> WORK TO BE COMPLETED
All pictures must be dropped, while the entries are given again word for word.

**** GIVEN RECORDS ****

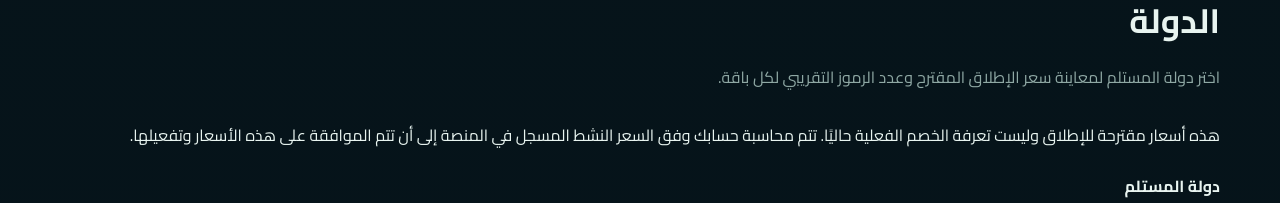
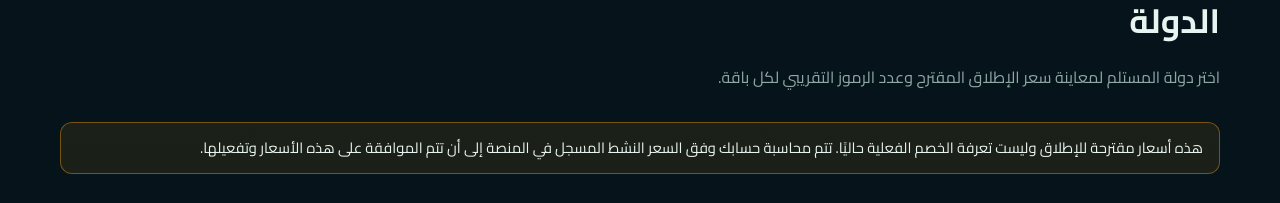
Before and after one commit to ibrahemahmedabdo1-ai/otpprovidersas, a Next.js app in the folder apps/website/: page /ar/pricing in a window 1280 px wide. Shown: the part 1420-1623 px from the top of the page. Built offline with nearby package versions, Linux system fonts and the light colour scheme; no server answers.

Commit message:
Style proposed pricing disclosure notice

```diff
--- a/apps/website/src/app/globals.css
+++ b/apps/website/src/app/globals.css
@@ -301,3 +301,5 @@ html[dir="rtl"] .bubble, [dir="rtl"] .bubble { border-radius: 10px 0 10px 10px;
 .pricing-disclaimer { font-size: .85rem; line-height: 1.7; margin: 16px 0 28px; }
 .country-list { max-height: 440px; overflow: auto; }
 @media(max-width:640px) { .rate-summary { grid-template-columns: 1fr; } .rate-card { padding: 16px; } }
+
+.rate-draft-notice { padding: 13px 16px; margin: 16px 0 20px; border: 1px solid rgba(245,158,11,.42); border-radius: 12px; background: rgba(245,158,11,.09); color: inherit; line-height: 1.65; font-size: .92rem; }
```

****

> SOLUTION FOR THIS TASK
Before and after one commit to ibrahemahmedabdo1-ai/otpprovidersas, a Next.js app in the folder apps/website/: page /ar/pricing in a window 1280 px wide. Shown: the part 1420-1623 px from the top of the page. Built offline with nearby package versions, Linux system fonts and the light colour scheme; no server answers.

Commit message:
Style proposed pricing disclosure notice

```diff
--- a/apps/website/src/app/globals.css
+++ b/apps/website/src/app/globals.css
@@ -301,3 +301,5 @@ html[dir="rtl"] .bubble, [dir="rtl"] .bubble { border-radius: 10px 0 10px 10px;
 .pricing-disclaimer { font-size: .85rem; line-height: 1.7; margin: 16px 0 28px; }
 .country-list { max-height: 440px; overflow: auto; }
 @media(max-width:640px) { .rate-summary { grid-template-columns: 1fr; } .rate-card { padding: 16px; } }
+
+.rate-draft-notice { padding: 13px 16px; margin: 16px 0 20px; border: 1px solid rgba(245,158,11,.42); border-radius: 12px; background: rgba(245,158,11,.09); color: inherit; line-height: 1.65; font-size: .92rem; }
```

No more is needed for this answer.